LAN and IEEE Standards
October 31, 2016
Categorised in: Data Communicaiton & Wireless Sensor Networks
It defines a number of wiring for the physical layer, through means of Network access at the Media Access Control (MAC)/Data Link Layer, and a Common addressing format.
The combination of the twisted pair versions of Ethernet with the fiber optic versions largely replacing standards such as coaxial cable Ethernet.
In recent years, Wi-Fi, the wireless LAN standardized by IEEE 802.11, has been used instead of Ethernet for many home and small office networks and in addition to Ethernet in larger installations.
The Institute of Electrical and Electronics Engineers Standards Association (IEEE- SA) is an organization within IEEE that develops global standards in a broad range of industries, including: power and energy, biomedical and health
care, information technology and robotics, telecommunication and
home automation, transportation, nanotechnology, information assurance, and
802.11 Wireless LAN
Prolevgidaecsynetwork connectivity over wireless media wired
An Access Point (AP) is installed to act as Bridge between Wireless and Wired Network
The AP is connected to wired network and is equipped with antennae to provide wireless connectivity
Range ( Distance between Access Point and WLAN client) depends on structural interferences and RF gain of the antenna at the Access Point

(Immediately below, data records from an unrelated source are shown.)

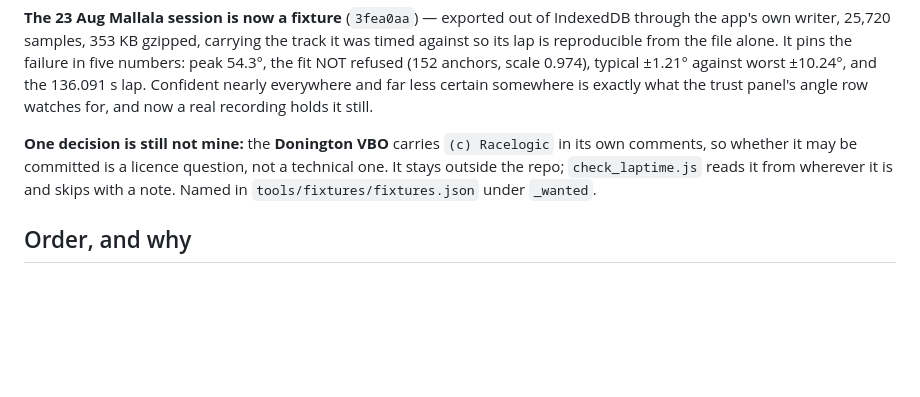
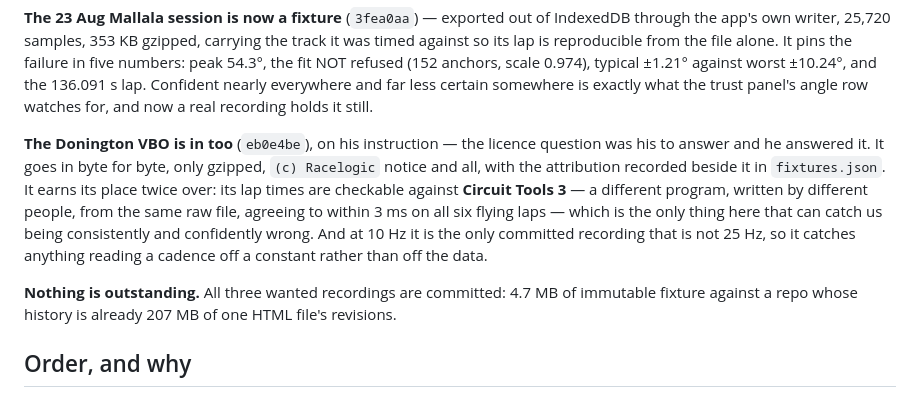
Before and after one commit to Trizzoto/rdm7-desktop, a Markdown page: docs/EIGHT_FEATURES_PLAN_2026-09.md, the part around the change. GitHub-like rendering; blank space fills up the shorter version.

Commit message:
docs(gps): all three golden recordings are committed
Co-Authored-By: Claude Opus 5 <noreply@anthropic.com>

```diff
--- a/docs/EIGHT_FEATURES_PLAN_2026-09.md
+++ b/docs/EIGHT_FEATURES_PLAN_2026-09.md
@@ -70,11 +70,19 @@ anchors, scale 0.974), typical ±1.21° against worst ±10.24°, and the 136.091
 lap. Confident nearly everywhere and far less certain somewhere is exactly what
 the trust panel's angle row watches for, and now a real recording holds it still.
 
-**One decision is still not mine:** the **Donington VBO** carries `(c) Racelogic`
-in its own comments, so whether it may be committed is a licence question, not a
-technical one. It stays outside the repo; `check_laptime.js` reads it from
-wherever it is and skips with a note. Named in `tools/fixtures/fixtures.json`
-under `_wanted`.
+**The Donington VBO is in too** (`eb0e4be`), on his instruction — the licence
+question was his to answer and he answered it. It goes in byte for byte, only
+gzipped, `(c) Racelogic` notice and all, with the attribution recorded beside it
+in `fixtures.json`. It earns its place twice over: its lap times are checkable
+against **Circuit Tools 3** — a different program, written by different people,
+from the same raw file, agreeing to within 3 ms on all six flying laps — which
+is the only thing here that can catch us being consistently and confidently
+wrong. And at 10 Hz it is the only committed recording that is not 25 Hz, so it
+catches anything reading a cadence off a constant rather than off the data.
+
+**Nothing is outstanding.** All three wanted recordings are committed: 4.7 MB of
+immutable fixture against a repo whose history is already 207 MB of one HTML
+file's revisions.
 
 ## Order, and why
 
```
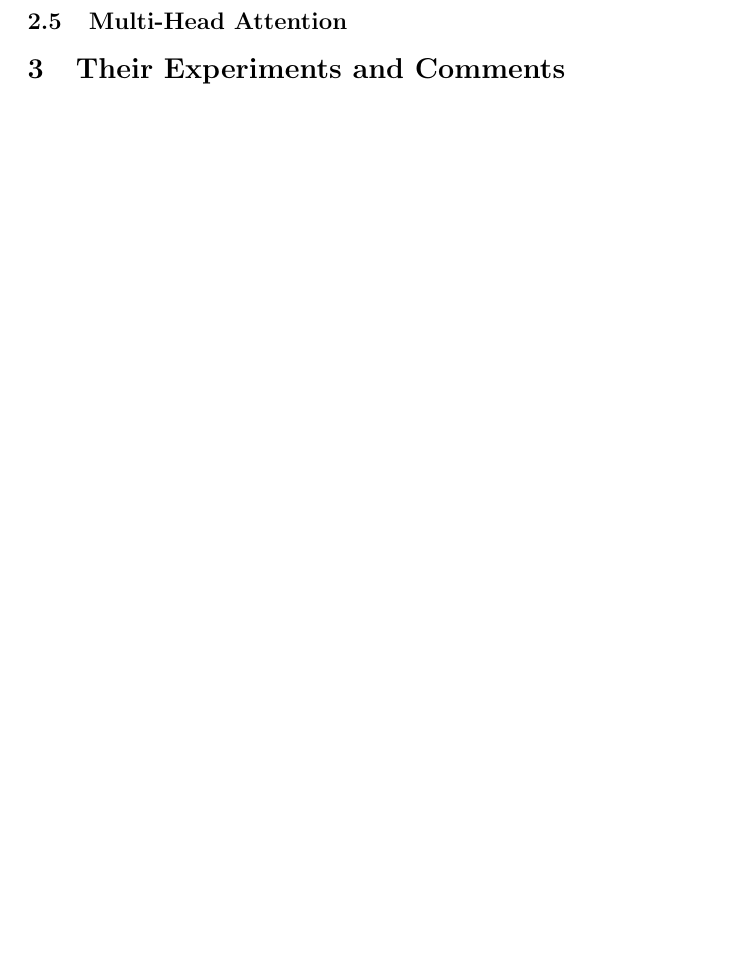
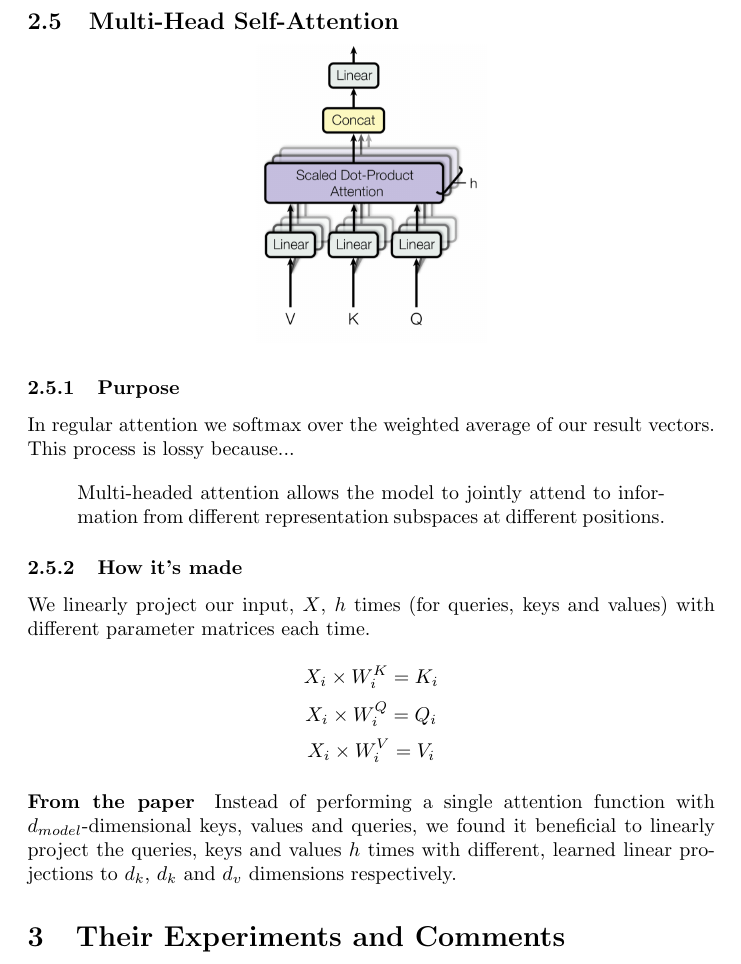
Before and after one commit to MouseAndKeyboard/rg-generative, a LaTeX document (notes/apr14/attention_is_all_you_need.tex): part of page 9 of 9, cut so that both start at the same text, the shorter picture padded with empty space. Compiled offline with pdfLaTeX.

Commit message:
aiayn multi head attention

```diff
--- a/notes/apr14/attention_is_all_you_need.tex
+++ b/notes/apr14/attention_is_all_you_need.tex
@@ -190,7 +190,31 @@
     \subsubsection{Intuition?}
     You generate an output of values which are some hidden representation of the input X which (after training) better codes for relationships between elements as the output "attends" to the whole input $X$.
 
-    \subsection{Multi-Head Attention}
+    \subsection{Multi-Head Self-Attention}
+
+    \begin{center}
+        \includegraphics[scale=0.2]{fig6.png}
+    \end{center}
+
+    \subsubsection{Purpose}
+
+    In regular attention we softmax over the weighted average of our result vectors. This process is lossy because...
+    %TODO: Write purpose%
+
+    \begin{quote}
+        Multi-headed attention allows the model to jointly attend to information from different representation subspaces at different positions.
+    \end{quote}
+
+    \subsubsection{How it's made}
+    We linearly project our input, $X$, $h$ times (for queries, keys and values) with different parameter matrices each time.
+
+    \[ X_i \times W_i^K = K_i\]
+    \[ X_i \times W_i^Q = Q_i \]
+    \[ X_i \times W_i^V = V_i \]
+
+    \paragraph{From the paper} Instead of performing a single attention function with
+    \linebreak
+    $d_{model}$-dimensional keys, values and queries, we found it beneficial to linearly project the queries, keys and values $h$ times with different, learned linear projections to $d_k$, $d_k$ and $d_v$ dimensions respectively.
 
     \section{Their Experiments and Comments}
 
```
Also changed, not shown: notes/apr14/fig6.png (added).
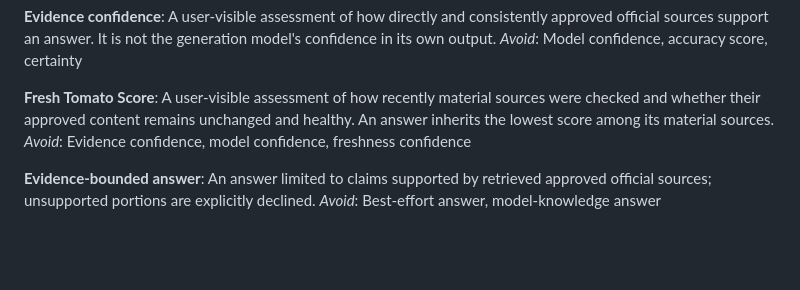
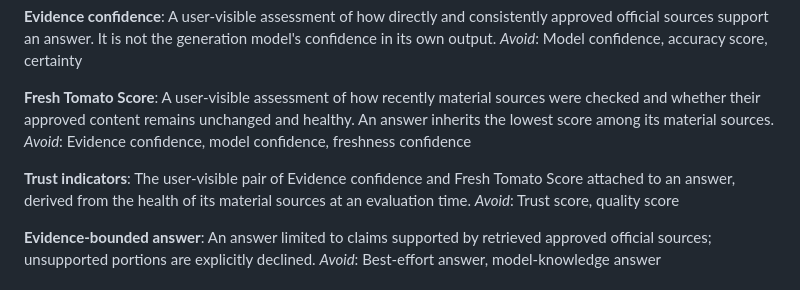
Before and after one commit to EricleungDK/Danish-Immigration-Assistant, a Markdown page: CONTEXT.md, the part around the change. GitHub-like rendering; blank space fills up the shorter version.

Commit message:
docs: ADR 0001 requalify per release; add Trust indicators term (#69)

```diff
--- a/CONTEXT.md
+++ b/CONTEXT.md
@@ -56,6 +56,10 @@ _Avoid_: Model confidence, accuracy score, certainty
 A user-visible assessment of how recently material sources were checked and whether their approved content remains unchanged and healthy. An answer inherits the lowest score among its material sources.
 _Avoid_: Evidence confidence, model confidence, freshness confidence
 
+**Trust indicators**:
+The user-visible pair of Evidence confidence and Fresh Tomato Score attached to an answer, derived from the health of its material sources at an evaluation time.
+_Avoid_: Trust score, quality score
+
 **Evidence-bounded answer**:
 An answer limited to claims supported by retrieved approved official sources; unsupported portions are explicitly declined.
 _Avoid_: Best-effort answer, model-knowledge answer
```
Also changed, not shown: docs/adr/0001-requalify-per-release-not-per-commit.md (added, +8 -0 lines).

To service larger areas, multiple APs may be installed with a 20-30% overlap
A client is always associated with one AP and when the client moves closer to another AP, it associates with the new AP (Hand-Off)
Multiple Access with Collision Avoidance (MACA)
Before every data transmission
- Sender sends a Request to Send (RTS) frame containing the length of the transmission
- Receiver respond with a Clear to Send (CTS) frame
- Sender sends data
- Receiver sends an ACK; now another sender can send data
When sender doesn’t get a CTS back, it assumes collision
WiMAX : Broadband Wireless Access
WiMAX (Worldwide Interoperability for Microwave Access) is a wireless communications standard designed to provide 30 to 40 megabit-per-second data rates, with the 2011 update providing up to 1 Gbit/s
Technological Standard Created for Control and Sensor Networks
Based on the IEEE 802.15.4 Standard
Created by the ZigBee Alliance
ZigBee Aims Low
Low data rate
Low power consumption
Small packet devices
What Does ZigBee Do?
Designed for wireless controls and sensors
Operates in Personal Area Networks (PAN’s) and device-to-device networks
Connectivity between small packet devices
Control of lights, switches, thermostats, appliances, etc.